WHAT THE TASK REQUIRES: Write out all of the data again, exactly as it reads.

Web document revisions:

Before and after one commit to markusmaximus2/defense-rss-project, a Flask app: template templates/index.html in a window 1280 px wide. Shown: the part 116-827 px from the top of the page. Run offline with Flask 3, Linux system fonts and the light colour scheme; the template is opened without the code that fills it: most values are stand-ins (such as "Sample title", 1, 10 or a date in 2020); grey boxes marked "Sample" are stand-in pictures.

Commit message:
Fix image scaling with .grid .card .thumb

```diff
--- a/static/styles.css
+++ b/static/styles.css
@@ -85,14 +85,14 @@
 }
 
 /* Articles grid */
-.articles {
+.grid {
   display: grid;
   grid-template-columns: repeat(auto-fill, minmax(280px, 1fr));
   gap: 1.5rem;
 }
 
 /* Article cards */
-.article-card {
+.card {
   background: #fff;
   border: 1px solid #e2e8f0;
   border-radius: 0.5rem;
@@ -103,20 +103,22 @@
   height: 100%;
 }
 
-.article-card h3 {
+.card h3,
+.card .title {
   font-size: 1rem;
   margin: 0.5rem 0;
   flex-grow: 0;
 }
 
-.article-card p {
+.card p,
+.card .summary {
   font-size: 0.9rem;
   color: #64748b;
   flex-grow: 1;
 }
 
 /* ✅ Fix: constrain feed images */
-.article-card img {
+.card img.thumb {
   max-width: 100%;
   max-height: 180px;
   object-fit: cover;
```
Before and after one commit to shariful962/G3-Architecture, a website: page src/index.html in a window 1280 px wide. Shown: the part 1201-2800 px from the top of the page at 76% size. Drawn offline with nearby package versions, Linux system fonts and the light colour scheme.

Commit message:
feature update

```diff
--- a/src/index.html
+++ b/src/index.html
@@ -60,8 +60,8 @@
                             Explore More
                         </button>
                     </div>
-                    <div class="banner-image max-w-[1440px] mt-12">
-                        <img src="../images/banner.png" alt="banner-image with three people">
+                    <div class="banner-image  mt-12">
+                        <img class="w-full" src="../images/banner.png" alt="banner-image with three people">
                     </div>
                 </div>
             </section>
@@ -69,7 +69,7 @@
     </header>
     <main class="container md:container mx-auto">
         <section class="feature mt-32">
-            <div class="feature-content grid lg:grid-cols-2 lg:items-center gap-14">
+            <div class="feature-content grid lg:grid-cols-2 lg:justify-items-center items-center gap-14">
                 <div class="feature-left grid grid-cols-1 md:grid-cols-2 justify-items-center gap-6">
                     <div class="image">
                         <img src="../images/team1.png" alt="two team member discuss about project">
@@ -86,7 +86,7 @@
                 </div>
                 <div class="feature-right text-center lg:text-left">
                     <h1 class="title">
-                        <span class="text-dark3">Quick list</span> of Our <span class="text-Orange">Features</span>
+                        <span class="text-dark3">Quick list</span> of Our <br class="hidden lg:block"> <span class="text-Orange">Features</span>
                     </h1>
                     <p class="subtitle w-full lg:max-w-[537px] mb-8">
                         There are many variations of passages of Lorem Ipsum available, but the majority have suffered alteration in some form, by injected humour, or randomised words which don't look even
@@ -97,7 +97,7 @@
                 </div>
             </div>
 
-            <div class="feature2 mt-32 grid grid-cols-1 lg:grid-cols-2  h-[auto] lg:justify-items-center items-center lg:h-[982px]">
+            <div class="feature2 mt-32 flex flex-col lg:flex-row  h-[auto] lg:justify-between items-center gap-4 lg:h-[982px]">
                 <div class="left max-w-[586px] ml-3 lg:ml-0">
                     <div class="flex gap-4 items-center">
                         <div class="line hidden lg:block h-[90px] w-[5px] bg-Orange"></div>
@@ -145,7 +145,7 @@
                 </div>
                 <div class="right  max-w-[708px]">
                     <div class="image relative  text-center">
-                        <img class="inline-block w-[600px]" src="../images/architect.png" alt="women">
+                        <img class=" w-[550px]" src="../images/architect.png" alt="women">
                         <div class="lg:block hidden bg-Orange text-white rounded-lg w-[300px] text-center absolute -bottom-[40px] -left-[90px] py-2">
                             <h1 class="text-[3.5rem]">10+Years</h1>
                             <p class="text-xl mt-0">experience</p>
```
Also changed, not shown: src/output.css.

RESULT OF THE EXERCISE:
Before and after one commit to markusmaximus2/defense-rss-project, a Flask app: template templates/index.html in a window 1280 px wide. Shown: the part 116-827 px from the top of the page. Run offline with Flask 3, Linux system fonts and the light colour scheme; the template is opened without the code that fills it: most values are stand-ins (such as "Sample title", 1, 10 or a date in 2020); grey boxes marked "Sample" are stand-in pictures.

Commit message:
Fix image scaling with .grid .card .thumb

```diff
--- a/static/styles.css
+++ b/static/styles.css
@@ -85,14 +85,14 @@
 }
 
 /* Articles grid */
-.articles {
+.grid {
   display: grid;
   grid-template-columns: repeat(auto-fill, minmax(280px, 1fr));
   gap: 1.5rem;
 }
 
 /* Article cards */
-.article-card {
+.card {
   background: #fff;
   border: 1px solid #e2e8f0;
   border-radius: 0.5rem;
@@ -103,20 +103,22 @@
   height: 100%;
 }
 
-.article-card h3 {
+.card h3,
+.card .title {
   font-size: 1rem;
   margin: 0.5rem 0;
   flex-grow: 0;
 }
 
-.article-card p {
+.card p,
+.card .summary {
   font-size: 0.9rem;
   color: #64748b;
   flex-grow: 1;
 }
 
 /* ✅ Fix: constrain feed images */
-.article-card img {
+.card img.thumb {
   max-width: 100%;
   max-height: 180px;
   object-fit: cover;
```
Before and after one commit to shariful962/G3-Architecture, a website: page src/index.html in a window 1280 px wide. Shown: the part 1201-2800 px from the top of the page at 76% size. Drawn offline with nearby package versions, Linux system fonts and the light colour scheme.

Commit message:
feature update

```diff
--- a/src/index.html
+++ b/src/index.html
@@ -60,8 +60,8 @@
                             Explore More
                         </button>
                     </div>
-                    <div class="banner-image max-w-[1440px] mt-12">
-                        <img src="../images/banner.png" alt="banner-image with three people">
+                    <div class="banner-image  mt-12">
+                        <img class="w-full" src="../images/banner.png" alt="banner-image with three people">
                     </div>
                 </div>
             </section>
@@ -69,7 +69,7 @@
     </header>
     <main class="container md:container mx-auto">
         <section class="feature mt-32">
-            <div class="feature-content grid lg:grid-cols-2 lg:items-center gap-14">
+            <div class="feature-content grid lg:grid-cols-2 lg:justify-items-center items-center gap-14">
                 <div class="feature-left grid grid-cols-1 md:grid-cols-2 justify-items-center gap-6">
                     <div class="image">
                         <img src="../images/team1.png" alt="two team member discuss about project">
@@ -86,7 +86,7 @@
                 </div>
                 <div class="feature-right text-center lg:text-left">
                     <h1 class="title">
-                        <span class="text-dark3">Quick list</span> of Our <span class="text-Orange">Features</span>
+                        <span class="text-dark3">Quick list</span> of Our <br class="hidden lg:block"> <span class="text-Orange">Features</span>
                     </h1>
                     <p class="subtitle w-full lg:max-w-[537px] mb-8">
                         There are many variations of passages of Lorem Ipsum available, but the majority have suffered alteration in some form, by injected humour, or randomised words which don't look even
@@ -97,7 +97,7 @@
                 </div>
             </div>
 
-            <div class="feature2 mt-32 grid grid-cols-1 lg:grid-cols-2  h-[auto] lg:justify-items-center items-center lg:h-[982px]">
+            <div class="feature2 mt-32 flex flex-col lg:flex-row  h-[auto] lg:justify-between items-center gap-4 lg:h-[982px]">
                 <div class="left max-w-[586px] ml-3 lg:ml-0">
                     <div class="flex gap-4 items-center">
                         <div class="line hidden lg:block h-[90px] w-[5px] bg-Orange"></div>
@@ -145,7 +145,7 @@
                 </div>
                 <div class="right  max-w-[708px]">
                     <div class="image relative  text-center">
-                        <img class="inline-block w-[600px]" src="../images/architect.png" alt="women">
+                        <img class=" w-[550px]" src="../images/architect.png" alt="women">
                         <div class="lg:block hidden bg-Orange text-white rounded-lg w-[300px] text-center absolute -bottom-[40px] -left-[90px] py-2">
                             <h1 class="text-[3.5rem]">10+Years</h1>
                             <p class="text-xl mt-0">experience</p>
```
Also changed, not shown: src/output.css.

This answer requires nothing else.